Collection entries
══════
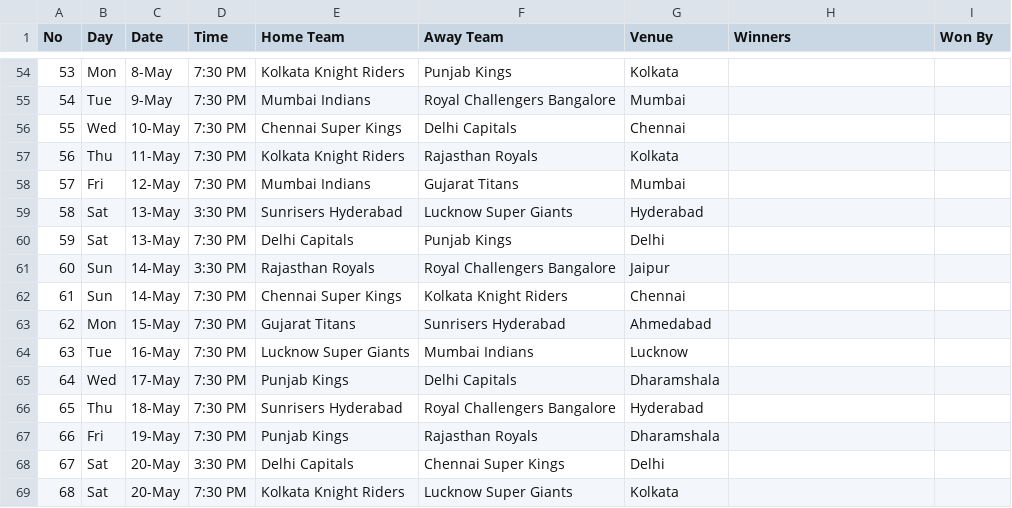
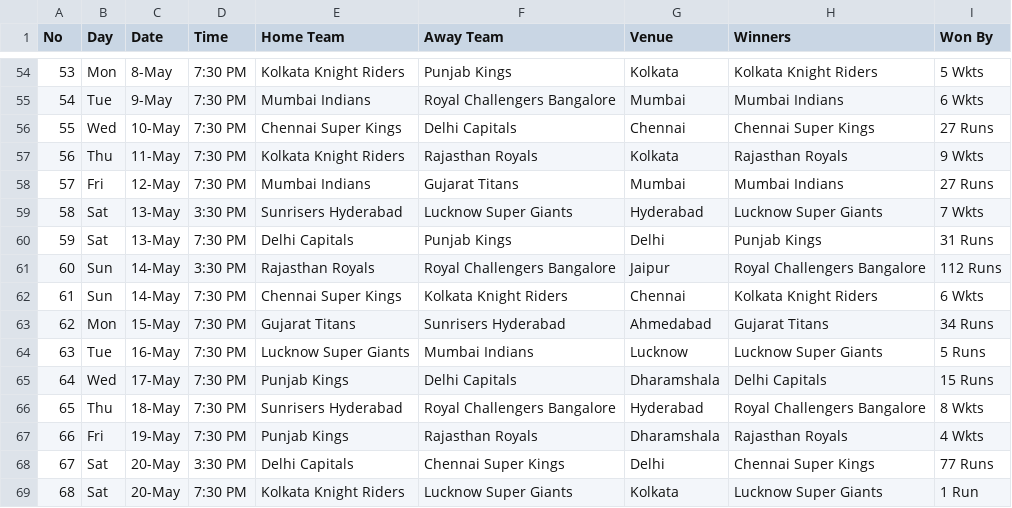
Before and after one commit to anjanetech/website, a CSV file: ipl2023/schedule.csv, drawn as a sheet; only a part is shown, gaps mark what is left out; the diff covers the shown part only.

```diff
--- a/ipl2023/schedule.csv
+++ b/ipl2023/schedule.csv
@@ -54,16 +54,16 @@ No,Day,Date,Time,Home Team,Away Team,Venue,Winners,Won By
-53,Mon,8-May,7:30 PM,Kolkata Knight Riders,Punjab Kings,Kolkata,,
-54,Tue,9-May,7:30 PM,Mumbai Indians,Royal Challengers Bangalore,Mumbai,,
-55,Wed,10-May,7:30 PM,Chennai Super Kings,Delhi Capitals,Chennai,,
-56,Thu,11-May,7:30 PM,Kolkata Knight Riders,Rajasthan Royals,Kolkata,,
-57,Fri,12-May,7:30 PM,Mumbai Indians,Gujarat Titans,Mumbai,,
-58,Sat,13-May,3:30 PM,Sunrisers Hyderabad,Lucknow Super Giants,Hyderabad,,
-59,Sat,13-May,7:30 PM,Delhi Capitals,Punjab Kings,Delhi,,
-60,Sun,14-May,3:30 PM,Rajasthan Royals,Royal Challengers Bangalore,Jaipur,,
-61,Sun,14-May,7:30 PM,Chennai Super Kings,Kolkata Knight Riders,Chennai,,
-62,Mon,15-May,7:30 PM,Gujarat Titans,Sunrisers Hyderabad,Ahmedabad,,
-63,Tue,16-May,7:30 PM,Lucknow Super Giants,Mumbai Indians,Lucknow,,
-64,Wed,17-May,7:30 PM,Punjab Kings,Delhi Capitals,Dharamshala,,
-65,Thu,18-May,7:30 PM,Sunrisers Hyderabad,Royal Challengers Bangalore,Hyderabad,,
-66,Fri,19-May,7:30 PM,Punjab Kings,Rajasthan Royals,Dharamshala,,
-67,Sat,20-May,3:30 PM,Delhi Capitals,Chennai Super Kings,Delhi,,
-68,Sat,20-May,7:30 PM,Kolkata Knight Riders,Lucknow Super Giants,Kolkata,,
+53,Mon,8-May,7:30 PM,Kolkata Knight Riders,Punjab Kings,Kolkata,Kolkata Knight Riders,5 Wkts
+54,Tue,9-May,7:30 PM,Mumbai Indians,Royal Challengers Bangalore,Mumbai,Mumbai Indians,6 Wkts
+55,Wed,10-May,7:30 PM,Chennai Super Kings,Delhi Capitals,Chennai,Chennai Super Kings,27 Runs
+56,Thu,11-May,7:30 PM,Kolkata Knight Riders,Rajasthan Royals,Kolkata,Rajasthan Royals,9 Wkts
+57,Fri,12-May,7:30 PM,Mumbai Indians,Gujarat Titans,Mumbai,Mumbai Indians,27 Runs
+58,Sat,13-May,3:30 PM,Sunrisers Hyderabad,Lucknow Super Giants,Hyderabad,Lucknow Super Giants,7 Wkts
+59,Sat,13-May,7:30 PM,Delhi Capitals,Punjab Kings,Delhi,Punjab Kings,31 Runs
+60,Sun,14-May,3:30 PM,Rajasthan Royals,Royal Challengers Bangalore,Jaipur,Royal Challengers Bangalore,112 Runs
+61,Sun,14-May,7:30 PM,Chennai Super Kings,Kolkata Knight Riders,Chennai,Kolkata Knight Riders,6 Wkts
+62,Mon,15-May,7:30 PM,Gujarat Titans,Sunrisers Hyderabad,Ahmedabad,Gujarat Titans,34 Runs
+63,Tue,16-May,7:30 PM,Lucknow Super Giants,Mumbai Indians,Lucknow,Lucknow Super Giants,5 Runs
+64,Wed,17-May,7:30 PM,Punjab Kings,Delhi Capitals,Dharamshala,Delhi Capitals,15 Runs
+65,Thu,18-May,7:30 PM,Sunrisers Hyderabad,Royal Challengers Bangalore,Hyderabad,Royal Challengers Bangalore,8 Wkts
+66,Fri,19-May,7:30 PM,Punjab Kings,Rajasthan Royals,Dharamshala,Rajasthan Royals,4 Wkts
+67,Sat,20-May,3:30 PM,Delhi Capitals,Chennai Super Kings,Delhi,Chennai Super Kings,77 Runs
+68,Sat,20-May,7:30 PM,Kolkata Knight Riders,Lucknow Super Giants,Kolkata,Lucknow Super Giants,1 Run
```
Also changed, not shown: 4 added rows and 35 edited cells elsewhere in this file.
══════
How to complete this task: Produce a word-for-word copy of the records, omitting all images.

Task response:
Before and after one commit to anjanetech/website, a CSV file: ipl2023/schedule.csv, drawn as a sheet; only a part is shown, gaps mark what is left out; the diff covers the shown part only.

```diff
--- a/ipl2023/schedule.csv
+++ b/ipl2023/schedule.csv
@@ -54,16 +54,16 @@ No,Day,Date,Time,Home Team,Away Team,Venue,Winners,Won By
-53,Mon,8-May,7:30 PM,Kolkata Knight Riders,Punjab Kings,Kolkata,,
-54,Tue,9-May,7:30 PM,Mumbai Indians,Royal Challengers Bangalore,Mumbai,,
-55,Wed,10-May,7:30 PM,Chennai Super Kings,Delhi Capitals,Chennai,,
-56,Thu,11-May,7:30 PM,Kolkata Knight Riders,Rajasthan Royals,Kolkata,,
-57,Fri,12-May,7:30 PM,Mumbai Indians,Gujarat Titans,Mumbai,,
-58,Sat,13-May,3:30 PM,Sunrisers Hyderabad,Lucknow Super Giants,Hyderabad,,
-59,Sat,13-May,7:30 PM,Delhi Capitals,Punjab Kings,Delhi,,
-60,Sun,14-May,3:30 PM,Rajasthan Royals,Royal Challengers Bangalore,Jaipur,,
-61,Sun,14-May,7:30 PM,Chennai Super Kings,Kolkata Knight Riders,Chennai,,
-62,Mon,15-May,7:30 PM,Gujarat Titans,Sunrisers Hyderabad,Ahmedabad,,
-63,Tue,16-May,7:30 PM,Lucknow Super Giants,Mumbai Indians,Lucknow,,
-64,Wed,17-May,7:30 PM,Punjab Kings,Delhi Capitals,Dharamshala,,
-65,Thu,18-May,7:30 PM,Sunrisers Hyderabad,Royal Challengers Bangalore,Hyderabad,,
-66,Fri,19-May,7:30 PM,Punjab Kings,Rajasthan Royals,Dharamshala,,
-67,Sat,20-May,3:30 PM,Delhi Capitals,Chennai Super Kings,Delhi,,
-68,Sat,20-May,7:30 PM,Kolkata Knight Riders,Lucknow Super Giants,Kolkata,,
+53,Mon,8-May,7:30 PM,Kolkata Knight Riders,Punjab Kings,Kolkata,Kolkata Knight Riders,5 Wkts
+54,Tue,9-May,7:30 PM,Mumbai Indians,Royal Challengers Bangalore,Mumbai,Mumbai Indians,6 Wkts
+55,Wed,10-May,7:30 PM,Chennai Super Kings,Delhi Capitals,Chennai,Chennai Super Kings,27 Runs
+56,Thu,11-May,7:30 PM,Kolkata Knight Riders,Rajasthan Royals,Kolkata,Rajasthan Royals,9 Wkts
+57,Fri,12-May,7:30 PM,Mumbai Indians,Gujarat Titans,Mumbai,Mumbai Indians,27 Runs
+58,Sat,13-May,3:30 PM,Sunrisers Hyderabad,Lucknow Super Giants,Hyderabad,Lucknow Super Giants,7 Wkts
+59,Sat,13-May,7:30 PM,Delhi Capitals,Punjab Kings,Delhi,Punjab Kings,31 Runs
+60,Sun,14-May,3:30 PM,Rajasthan Royals,Royal Challengers Bangalore,Jaipur,Royal Challengers Bangalore,112 Runs
+61,Sun,14-May,7:30 PM,Chennai Super Kings,Kolkata Knight Riders,Chennai,Kolkata Knight Riders,6 Wkts
+62,Mon,15-May,7:30 PM,Gujarat Titans,Sunrisers Hyderabad,Ahmedabad,Gujarat Titans,34 Runs
+63,Tue,16-May,7:30 PM,Lucknow Super Giants,Mumbai Indians,Lucknow,Lucknow Super Giants,5 Runs
+64,Wed,17-May,7:30 PM,Punjab Kings,Delhi Capitals,Dharamshala,Delhi Capitals,15 Runs
+65,Thu,18-May,7:30 PM,Sunrisers Hyderabad,Royal Challengers Bangalore,Hyderabad,Royal Challengers Bangalore,8 Wkts
+66,Fri,19-May,7:30 PM,Punjab Kings,Rajasthan Royals,Dharamshala,Rajasthan Royals,4 Wkts
+67,Sat,20-May,3:30 PM,Delhi Capitals,Chennai Super Kings,Delhi,Chennai Super Kings,77 Runs
+68,Sat,20-May,7:30 PM,Kolkata Knight Riders,Lucknow Super Giants,Kolkata,Lucknow Super Giants,1 Run
```
Also changed, not shown: 4 added rows and 35 edited cells elsewhere in this file.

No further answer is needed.